I think it will be different this time because of how astoundingly easy it is... I'm sure there are lots of apps, I have an iPhone and after a night of net-research settled on myfitnesspal and wow.... So freaking easy! And helpful mini-tools like daily predictions of where you'll be in 5 weeks if "you ate every day like today" and the ability to add friends (I added a bunch from this site) to help encourage you... And it's actually free (not just a starter version)... There are others!

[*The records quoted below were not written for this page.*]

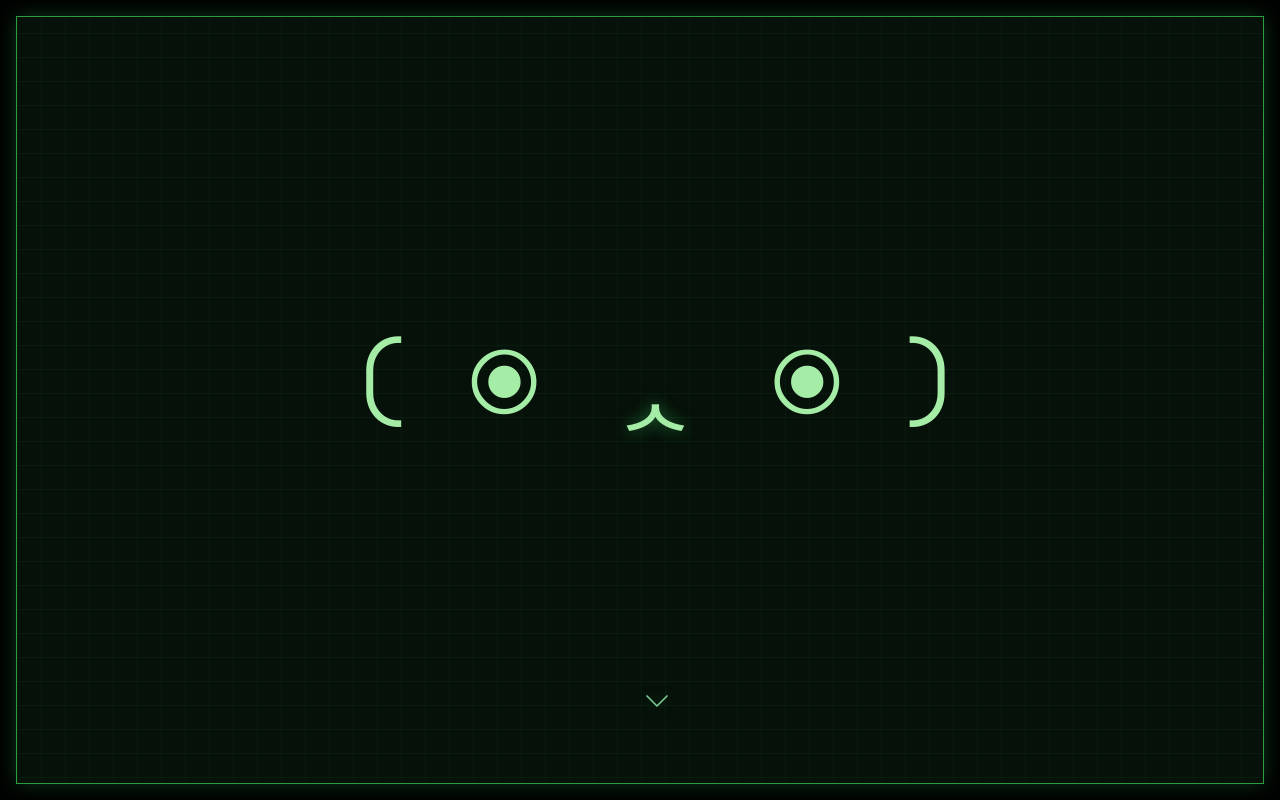
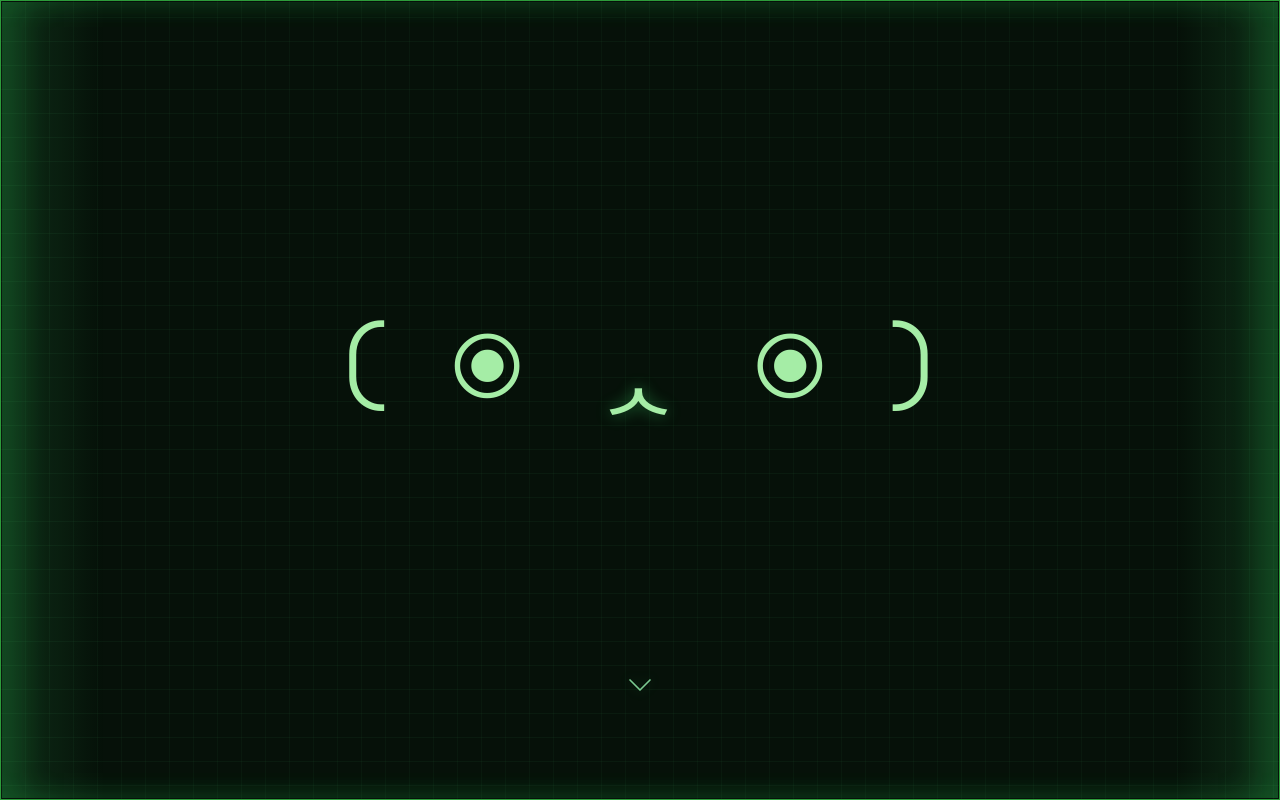
Before and after one commit to arcsine0/janscabs.dev-Portfolio, a React (Vite) app: page / in a window 1280 px wide. Built offline with nearby package versions, Linux system fonts and the light colour scheme.

Commit message:
refactor: Full-screen CRT + Edge glow

```diff
--- a/src/App.tsx
+++ b/src/App.tsx
@@ -171,10 +171,10 @@ function App() {
 	};
 
 	return (
-		<main className="min-h-screen bg-base-100 p-4 text-base-content">
-			<div className="relative h-[calc(100dvh-2rem)] w-full">
+		<main className="h-dvh w-full overflow-hidden bg-base-100 text-base-content">
+			<div className="relative h-full w-full">
 					<VHS
-						className="relative h-full w-full overflow-hidden border border-primary/70 bg-base-100 shadow-[0_0_18px_rgb(71_255_125_/_0.2)]"
+						className="crt-screen relative h-full w-full overflow-hidden border border-primary/70 bg-base-100"
 						barrel={0.5}
 						scanlines={0.18}
 						grain={0.12}
@@ -183,10 +183,10 @@ function App() {
 						contentClassName={page === "home" && !pastHero ? "home-hero-snap" : undefined}
 						contentId="terminal-scroll"
 						contentStyle={{
-							width: "100vw",
-							minWidth: "100vw",
-							height: "100dvh",
-							minHeight: "100dvh",
+							width: "100%",
+							minWidth: "100%",
+							height: "100%",
+							minHeight: "100%",
 						}}
 						onScroll={handleScreenScroll}
 					>
--- a/src/index.css
+++ b/src/index.css
@@ -172,6 +172,26 @@ body {
 		rgb(0 0 0 / 0.035) 3px
 	);
 	mix-blend-mode: screen;
+}
+.crt-screen {
+	box-shadow: 0 0 10px rgb(71 255 125 / 0.28);
+}
+.crt-screen::before {
+	position: absolute;
+	inset: 1px;
+	z-index: 10;
+	content: "";
+	background: linear-gradient(
+		90deg,
+		rgb(77 255 126 / 0.13),
+		transparent 8%,
+		transparent 92%,
+		rgb(77 255 126 / 0.13)
+	);
+	box-shadow:
+		inset 22px 0 28px rgb(50 255 108 / 0.12),
+		inset -22px 0 28px rgb(50 255 108 / 0.12);
+	pointer-events: none;
 }
 .terminal-app {
 	min-height: 100%;
```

So my advice based on past experience... Find a tool that makes it really EASY for you to stay with it. Depending on what electronic devices you use and what style of program you like, assuming you will be using something electronic. I like the idea of calorie counting for reasons others have listed, and because it is a straightforward approach, and keeping the process easy will be essential to my success as well.

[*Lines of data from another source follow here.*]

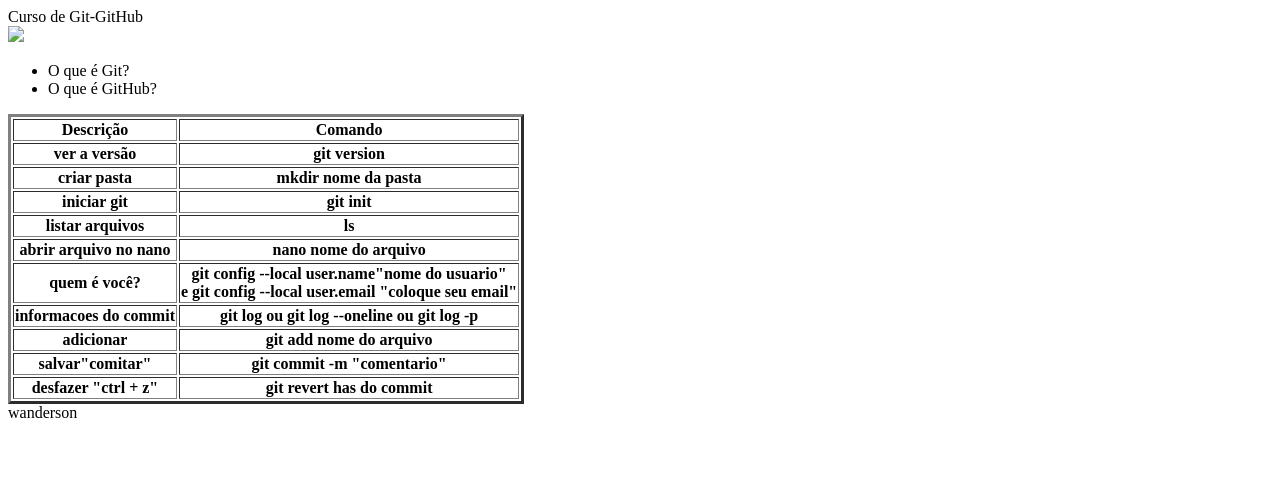
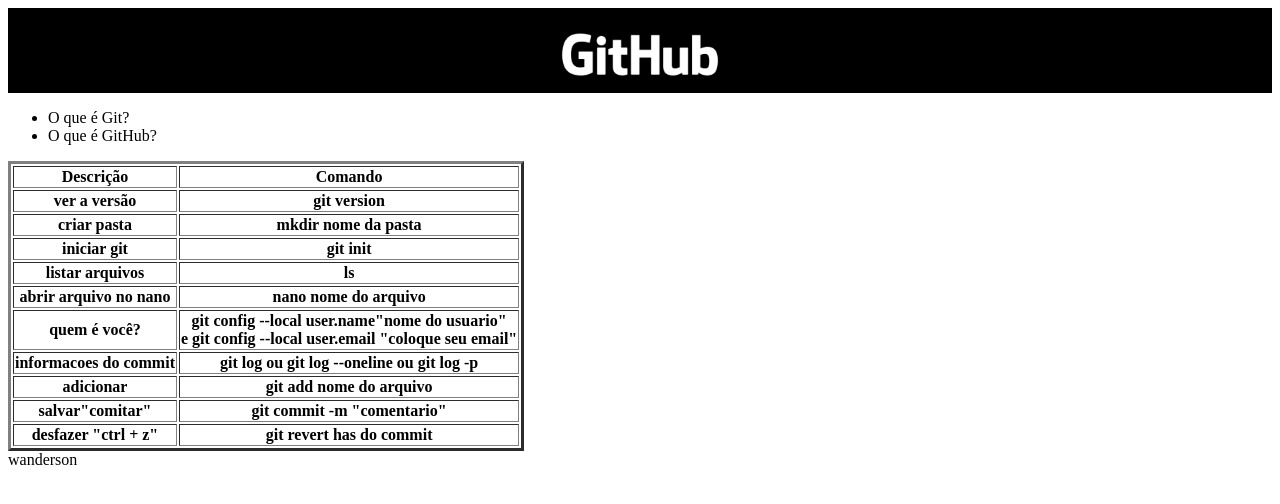
Before and after one commit to Wandersonwas/gitentrevistasenac, a plain HTML site: page index.html in a window 1280 px wide. Drawn offline with Linux system fonts and the light colour scheme.

Commit message:
adicionando logo e stylo css

```diff
--- /dev/null
+++ b/css/style.css
@@ -0,0 +1,11 @@
+header{
+        width: 100%;
+        height: 85px;
+        background-color: black;
+
+}
+header #logo{
+        text-align: center;
+        padding: 10px;
+
+}
--- a/index.html
+++ b/index.html
@@ -5,21 +5,24 @@
     <meta http-equiv="X-UA-Compatible" content="IE=edge">
     <meta name="viewport" content="width=device-width, initial-scale=1.0">
     <title>Curso Git-GitHub</title>
+    <link rel="stylesheet" href="css/style.css">
 </head>
 <body>
+    <!--esse é o topo do produto educacional - Curso Git e Git-Hub-->
     <header>
-        Curso de Git-GitHub
+        <div id ="logo">
+             <img src="imagens/logos/GitHub_Logo_White.png" width="180 px">
+         </div>
     </header>
-    <img src="\Desktop\entrevistagitsenac\imagens\logos">
-    <nav>
-        <ul>
-            <li>O que é Git?</li>
-            <li>O que é GitHub?</li>
-        </ul>
 
-   </nav>
-
+    <!-- Esse é conteudo principal-->
     <main>
+        <nav>
+            <ul>
+                <li>O que é Git?</li>
+                <li>O que é GitHub?</li>
+            </ul>
+        </nav>
         <table border="3">
             <tr>
                 <th>Descrição</th>
```
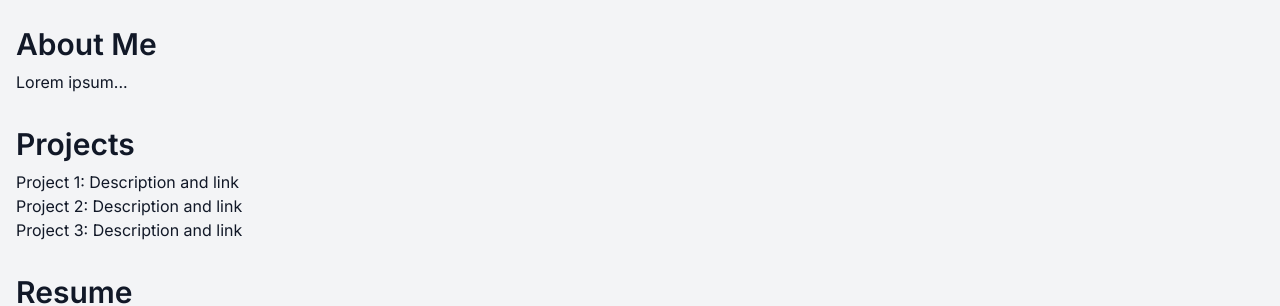
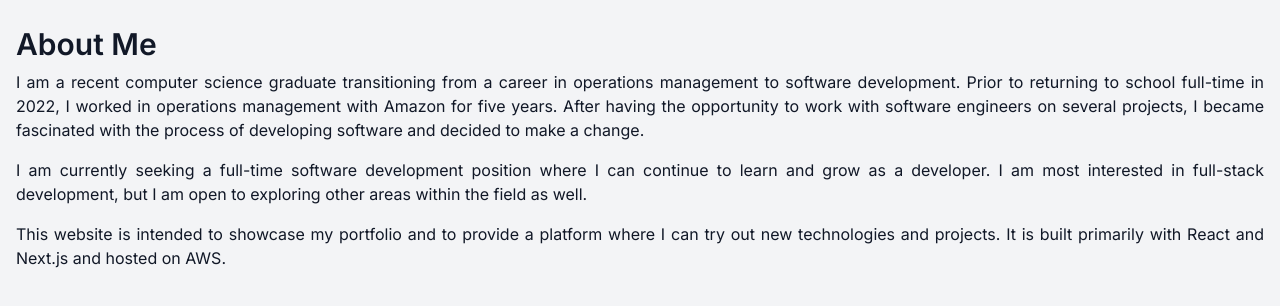
Before and after one commit to pknoche/pknoche-website, a Next.js app: page / in a window 1280 px wide. Shown: the part 190-496 px from the top of the page. Built offline with nearby package versions, Linux system fonts and the light colour scheme.

Commit message:
Update About Me content

```diff
--- a/src/app/components/About.tsx
+++ b/src/app/components/About.tsx
@@ -4,9 +4,17 @@ const About: React.FC = () => {
   return (
     <section id="about" className="mb-8">
       <h2>About Me</h2>
-      <p>
-        Lorem ipsum...
-      </p>
+      <div className="text-justify">
+        <p>
+          I am a recent computer science graduate transitioning from a career in operations management to software development. Prior to returning to school full-time in 2022, I worked in operations management with Amazon for five years. After having the opportunity to work with software engineers on several projects, I became fascinated with the process of developing software and decided to make a change.
+        </p>
+        <p>
+          I am currently seeking a full-time software development position where I can continue to learn and grow as a developer. I am most interested in full-stack development, but I am open to exploring other areas within the field as well.
+        </p>
+        <p>
+          This website is intended to showcase my portfolio and to provide a platform where I can try out new technologies and projects. It is built primarily with React and Next.js and hosted on AWS.
+        </p>
+      </div>
     </section>
   );
 };
```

Day 5 on this journey, I am enjoying the process so far :)
01-06-2014, 11:21 AM
Like changergirl, I plan my meals and I also like to pre-cook meals so that they're easy to grab. For example, making one tray of veggie crustless mini-quiche on the weekend can provide me with a week's worth of breakfasts. One pot of soup can provide me with a week's worth of lunch. Making one stew can provide me with a week's worth of dinners.
Because I don't like to eat the same exact thing every day, on weekends, I cook anywhere from 3-12 different dishes, portion them, and freeze them. Then I can just grab any dish for my meals and know that they already fit into my plan. The food lasts for months, so I don't need to worry about leftovers going to waste.
If you start with one dish - chili is an easy one - then portion it and freeze it, you'll be able to pull one out on a day when you don't want to cook. Voila, healthy dinner in 3 minutes.
Cooking this way has saved me time, money, and makes my life so much easier.
01-06-2014, 02:14 PM
I'm with all the other folks advising finding some healthy one-dish recipes. What's easiest for me, not just on health but also time, is making a big dish on Sunday, and then that's guaranteed one meal taken care of for every day that week, lunch or dinner.
Other than that, I have a lot of flexibility. I try to keep things cheap so I go to the store and buy whatever fresh fruit and veggies I can under a certain price point, and just make up snacks and other meals out of that stuff. Mostly I don't eat breakfast, but when I do I usually stick to eggs, oatmeal, raisin bran, or whole wheat toast.
Oatmeal is a great go-to for breakfast because you can change it up a lot. I've done it with:
dried cranberries and slivered almonds
raisins and cinnamon
peanut butter and honey
etc. So you're eating the same thing for breakfast a lot but it tastes very different.